- **TASK TO COMPLETE**: Gather each line of the records where "images" appears.

- **INPUT MATERIAL**:
┌──

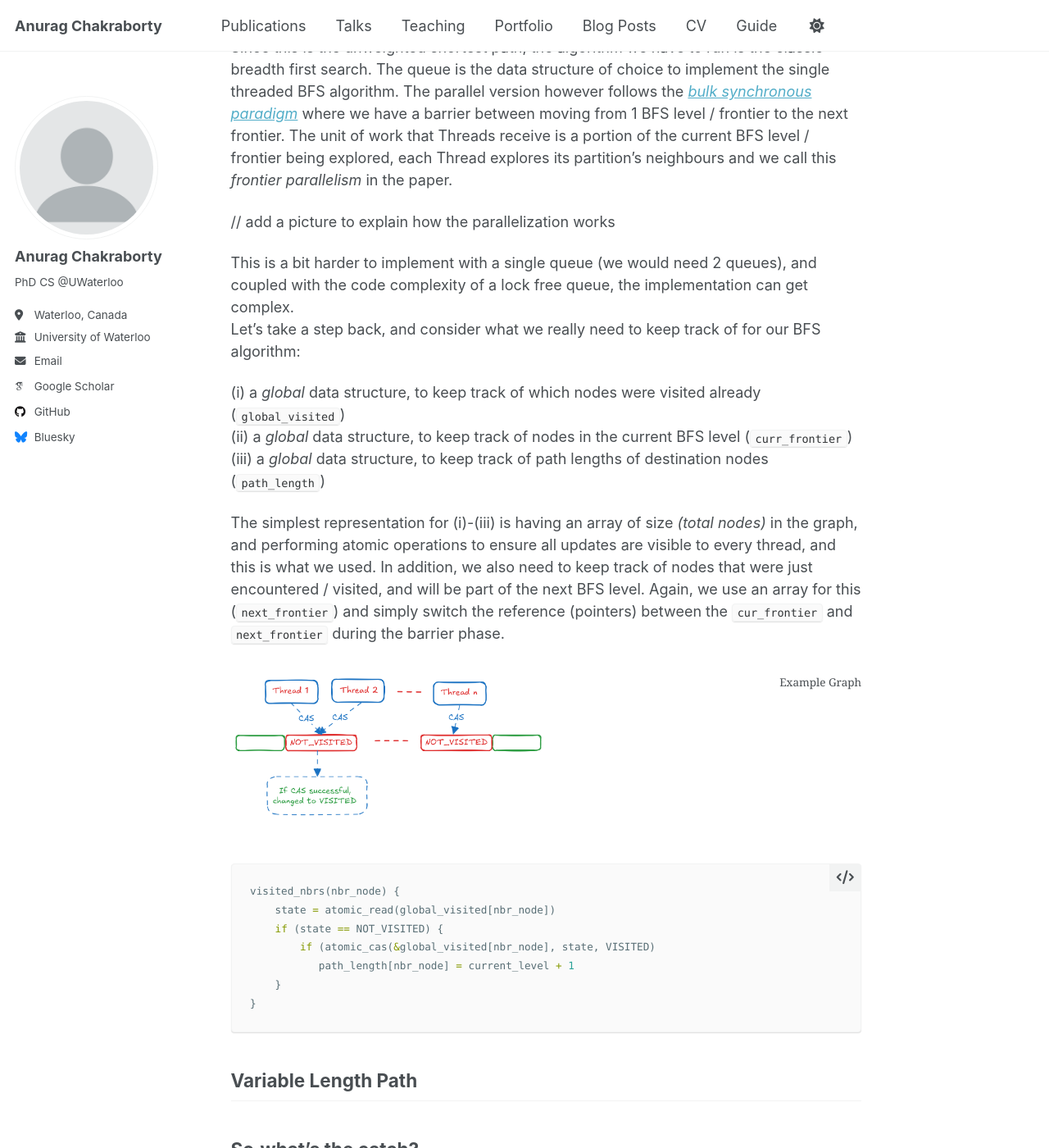
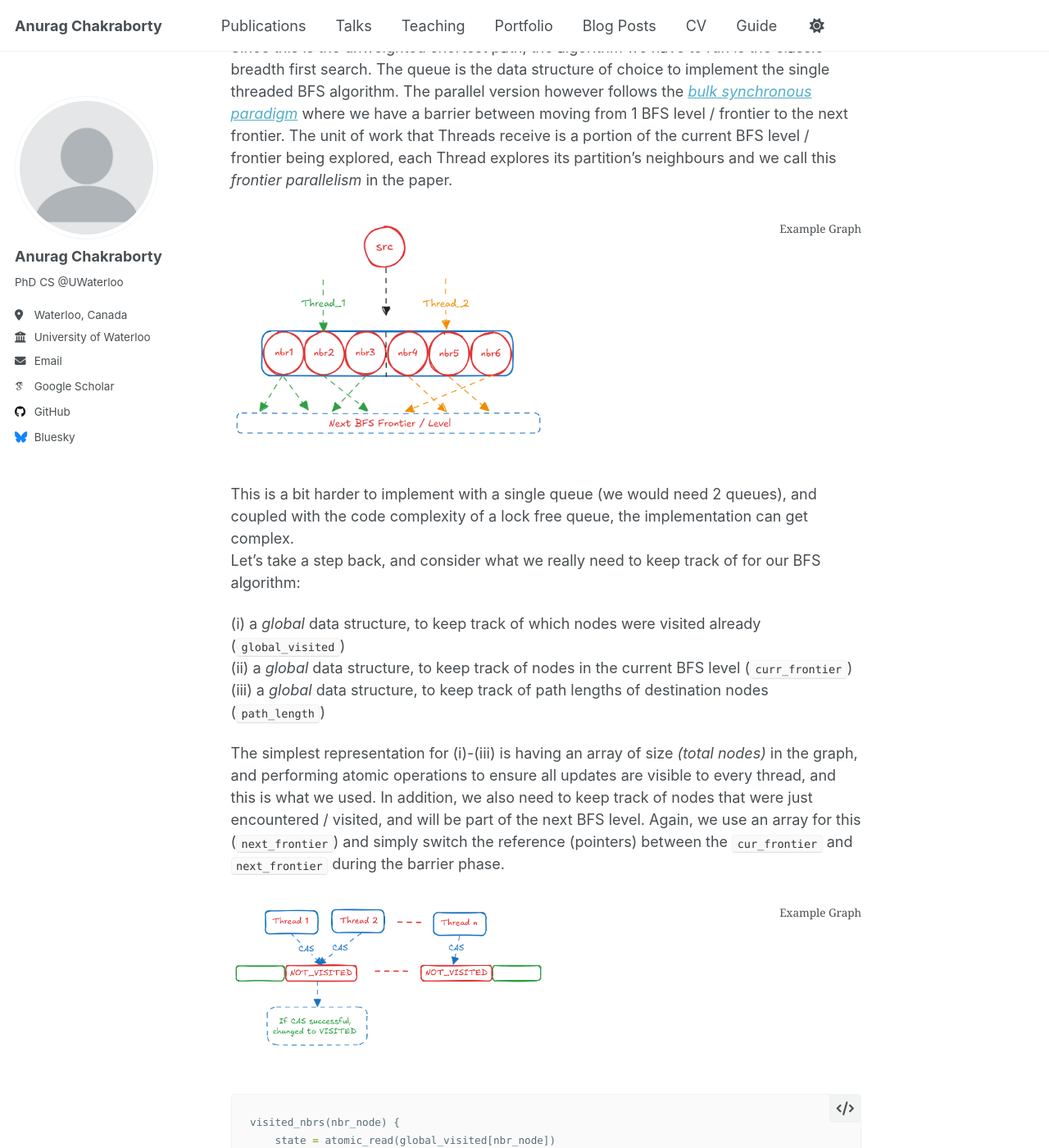
Before and after one commit to anuchak/anuchak.github.io, a Jekyll site: the page built from _posts/2025-09-14-blog-post-1.md, in a window 1280 px wide and 1400 px high, scrolled down 3069 px. Shown: the whole window at 82% size. Built offline with Jekyll 4.4.1, drawn with Linux system fonts in a browser that asks for light colours; some web fonts are replaced; a script that is not in the unit is left out; some of the changed text lies outside the part shown.

Commit message:
push changes

```diff
--- a/_posts/2025-09-14-blog-post-1.md
+++ b/_posts/2025-09-14-blog-post-1.md
@@ -104,7 +104,10 @@ The parallel version however follows the [_bulk synchronous paradigm_](https://e
 level / frontier to the next frontier. The unit of work that Threads receive is a portion of the current BFS level / frontier being
 explored, each Thread explores its partition's neighbours and we call this _frontier parallelism_ in the paper.
 
-// add a picture to explain how the parallelization works
+<figure>
+  <img src="/images/parallel_bfs.png" alt="Description" style="width: 50%;" />
+  <figcaption style="text-align: left;">Example Graph</figcaption>
+</figure>
 
 This is a bit harder to implement with a single queue (we would need 2 queues),
 and coupled with the code complexity of a lock free queue, the implementation can get complex.
@@ -120,6 +123,8 @@ track of nodes that were just encountered / visited, and will be part of the nex
 (`next_frontier`) and simply switch the reference (pointers) between the `cur_frontier` and `next_frontier` during the barrier
 phase.
 
+
+
 <figure>
   <img src="/images/img.png" alt="Description" style="width: 50%;" />
   <figcaption style="text-align: left;">Example Graph</figcaption>
```
Also changed, not shown: other parts of _posts/2025-09-14-blog-post-1.md (+3 -1 lines), images/parallel_bfs.png (added).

└──

- **ANSWER BOX**:
+  <img src="/images/parallel_bfs.png" alt="Description" style="width: 50%;" />
   <img src="/images/img.png" alt="Description" style="width: 50%;" />
Also changed, not shown: other parts of _posts/2025-09-14-blog-post-1.md (+3 -1 lines), images/parallel_bfs.png (added).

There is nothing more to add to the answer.